- _Problem requirements_:
Please count the lines in the data below that hold "такти" and answer with the number by itself.

BEGIN Source material

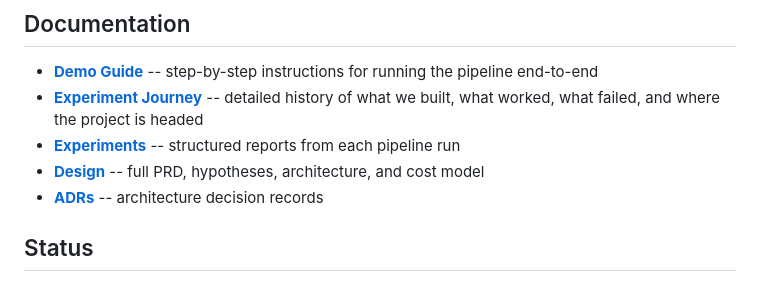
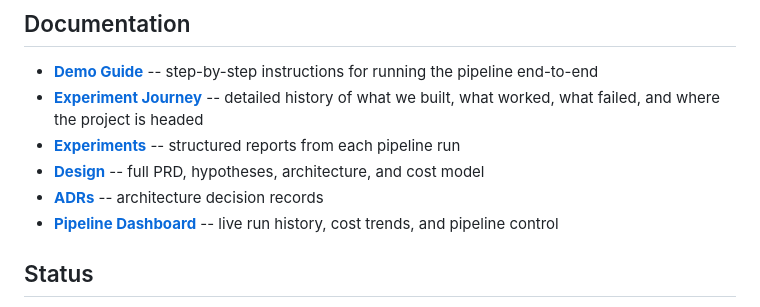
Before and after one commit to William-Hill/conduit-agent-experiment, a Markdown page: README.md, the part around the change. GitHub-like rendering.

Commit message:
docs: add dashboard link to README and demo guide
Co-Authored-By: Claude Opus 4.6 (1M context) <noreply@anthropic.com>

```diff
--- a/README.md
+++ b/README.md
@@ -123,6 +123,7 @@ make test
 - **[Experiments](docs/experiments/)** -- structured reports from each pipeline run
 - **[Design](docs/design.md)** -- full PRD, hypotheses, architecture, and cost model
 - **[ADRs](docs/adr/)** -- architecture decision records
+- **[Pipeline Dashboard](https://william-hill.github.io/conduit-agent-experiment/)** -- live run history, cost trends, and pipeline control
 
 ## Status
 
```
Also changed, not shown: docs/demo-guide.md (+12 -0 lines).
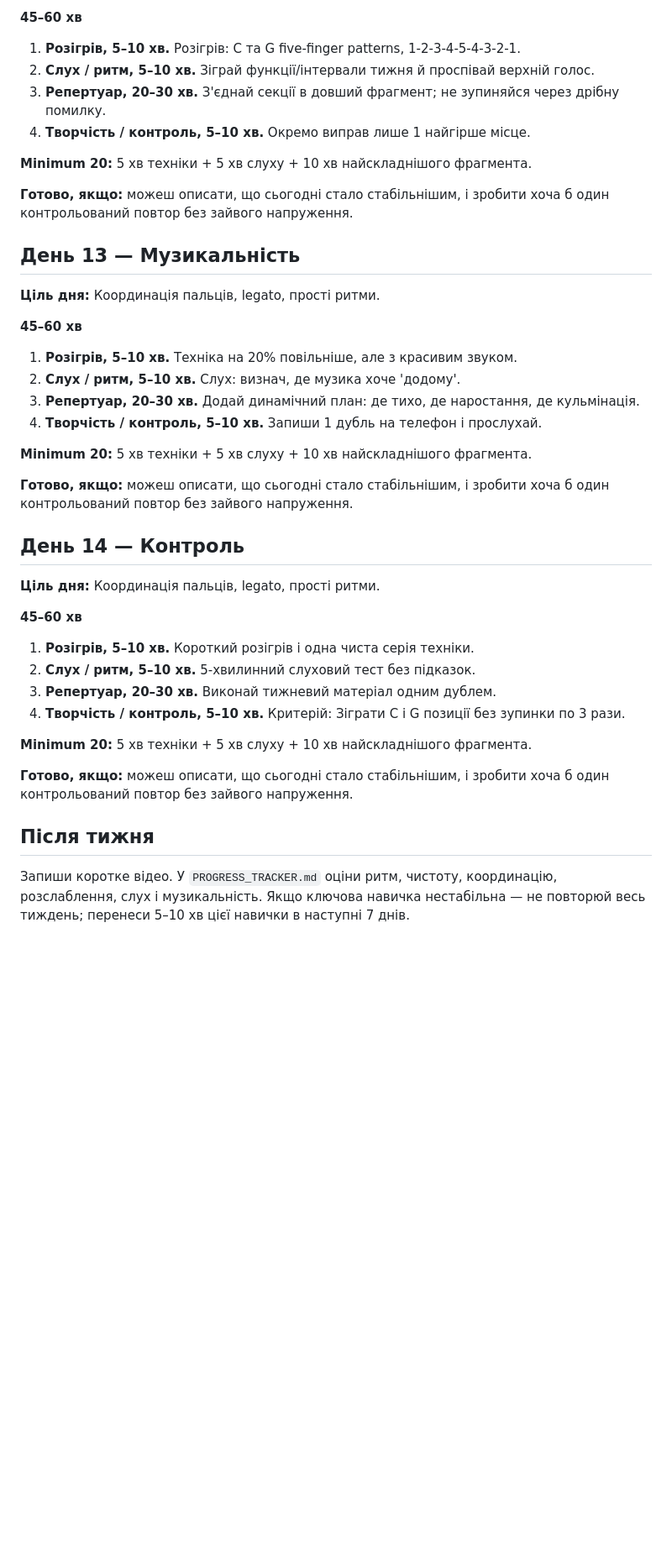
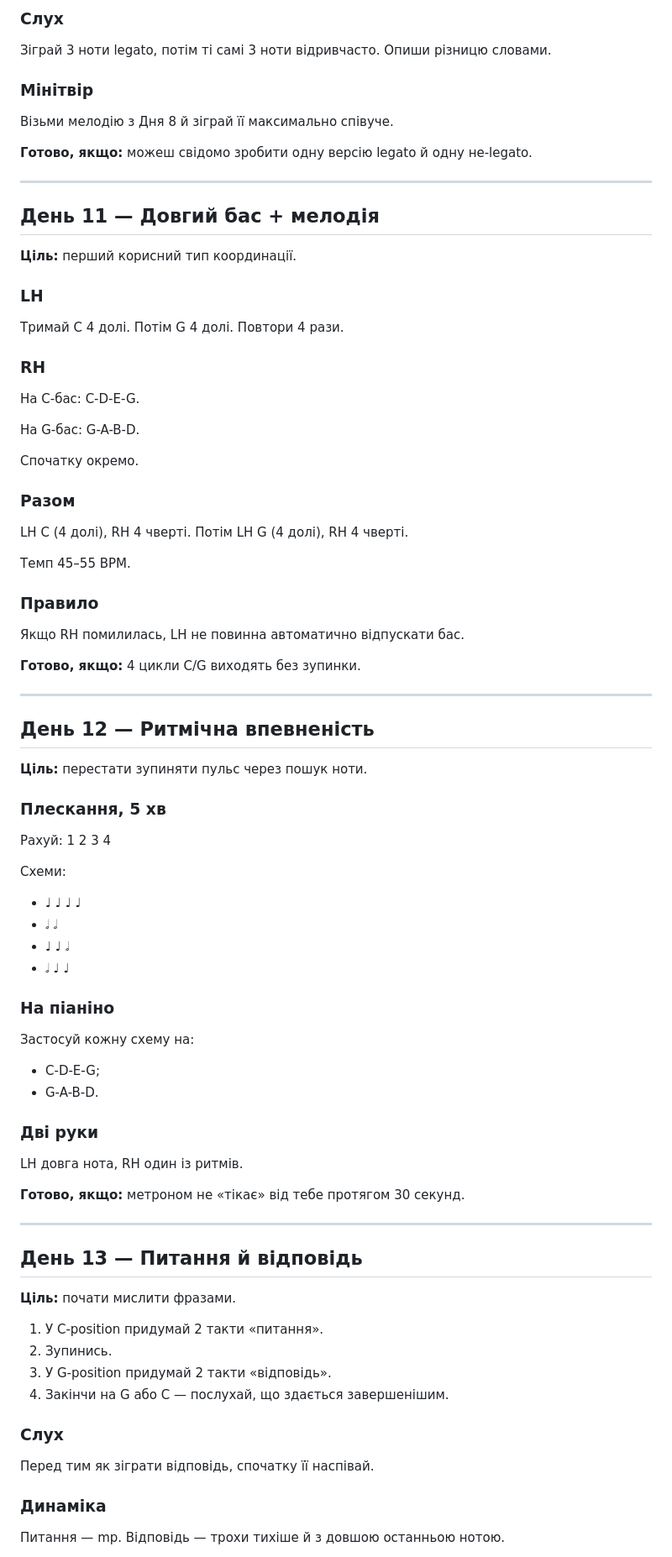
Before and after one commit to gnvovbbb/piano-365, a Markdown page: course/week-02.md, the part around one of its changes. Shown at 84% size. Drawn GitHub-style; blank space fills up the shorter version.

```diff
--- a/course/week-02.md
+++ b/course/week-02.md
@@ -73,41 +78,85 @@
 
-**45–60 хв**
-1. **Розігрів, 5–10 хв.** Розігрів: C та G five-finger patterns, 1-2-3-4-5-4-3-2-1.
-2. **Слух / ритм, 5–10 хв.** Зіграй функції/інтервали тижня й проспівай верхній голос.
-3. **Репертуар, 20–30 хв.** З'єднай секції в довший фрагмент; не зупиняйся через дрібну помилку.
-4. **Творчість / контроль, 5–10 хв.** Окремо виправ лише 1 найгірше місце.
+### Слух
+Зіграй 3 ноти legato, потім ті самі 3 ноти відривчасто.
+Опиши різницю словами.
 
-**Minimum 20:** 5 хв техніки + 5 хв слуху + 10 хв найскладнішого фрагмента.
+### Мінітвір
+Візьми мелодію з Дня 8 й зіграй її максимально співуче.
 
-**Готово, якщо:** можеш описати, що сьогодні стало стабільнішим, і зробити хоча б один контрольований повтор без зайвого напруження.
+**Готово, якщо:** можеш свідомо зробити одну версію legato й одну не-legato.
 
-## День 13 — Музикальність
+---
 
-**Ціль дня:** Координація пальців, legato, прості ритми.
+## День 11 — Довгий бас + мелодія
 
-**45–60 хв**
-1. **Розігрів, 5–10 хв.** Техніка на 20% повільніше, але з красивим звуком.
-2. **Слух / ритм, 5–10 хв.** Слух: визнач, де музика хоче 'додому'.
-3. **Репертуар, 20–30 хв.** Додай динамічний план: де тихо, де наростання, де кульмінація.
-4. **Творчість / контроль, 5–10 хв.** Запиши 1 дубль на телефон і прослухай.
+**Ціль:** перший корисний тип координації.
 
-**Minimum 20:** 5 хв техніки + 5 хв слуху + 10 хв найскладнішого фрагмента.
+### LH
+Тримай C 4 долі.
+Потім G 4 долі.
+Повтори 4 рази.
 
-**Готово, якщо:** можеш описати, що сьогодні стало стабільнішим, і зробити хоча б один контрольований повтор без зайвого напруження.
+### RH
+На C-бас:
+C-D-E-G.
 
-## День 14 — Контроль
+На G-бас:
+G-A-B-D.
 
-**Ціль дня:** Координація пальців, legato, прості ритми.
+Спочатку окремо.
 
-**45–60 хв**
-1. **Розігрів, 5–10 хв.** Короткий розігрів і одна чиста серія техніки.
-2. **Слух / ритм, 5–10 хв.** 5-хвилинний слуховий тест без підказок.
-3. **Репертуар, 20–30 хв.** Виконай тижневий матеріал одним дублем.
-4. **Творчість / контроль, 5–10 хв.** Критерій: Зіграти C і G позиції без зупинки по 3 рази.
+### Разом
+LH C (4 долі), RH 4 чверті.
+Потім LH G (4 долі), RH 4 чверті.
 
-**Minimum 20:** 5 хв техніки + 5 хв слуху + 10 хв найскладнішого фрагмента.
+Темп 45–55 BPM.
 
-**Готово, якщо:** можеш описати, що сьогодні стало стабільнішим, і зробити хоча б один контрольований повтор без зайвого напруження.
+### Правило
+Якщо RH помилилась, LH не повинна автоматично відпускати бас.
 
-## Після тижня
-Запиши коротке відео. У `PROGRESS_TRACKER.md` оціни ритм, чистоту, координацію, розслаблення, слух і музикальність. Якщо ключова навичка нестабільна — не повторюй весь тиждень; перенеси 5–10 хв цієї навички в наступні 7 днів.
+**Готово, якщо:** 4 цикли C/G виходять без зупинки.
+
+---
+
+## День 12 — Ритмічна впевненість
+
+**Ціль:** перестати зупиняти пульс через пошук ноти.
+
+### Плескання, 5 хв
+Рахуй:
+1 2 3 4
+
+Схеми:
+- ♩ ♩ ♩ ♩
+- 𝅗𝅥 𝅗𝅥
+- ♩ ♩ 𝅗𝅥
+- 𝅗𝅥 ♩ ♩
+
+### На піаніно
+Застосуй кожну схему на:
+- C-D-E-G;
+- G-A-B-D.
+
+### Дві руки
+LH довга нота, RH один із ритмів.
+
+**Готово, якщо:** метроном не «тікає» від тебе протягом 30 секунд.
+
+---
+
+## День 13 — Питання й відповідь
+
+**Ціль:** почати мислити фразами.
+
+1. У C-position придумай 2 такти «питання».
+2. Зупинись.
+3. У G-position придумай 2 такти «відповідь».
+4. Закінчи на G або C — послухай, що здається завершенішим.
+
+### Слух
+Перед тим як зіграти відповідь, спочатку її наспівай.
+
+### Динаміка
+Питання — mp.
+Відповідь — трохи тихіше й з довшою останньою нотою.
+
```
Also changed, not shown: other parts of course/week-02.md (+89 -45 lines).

END Source material

- _Task response_:
2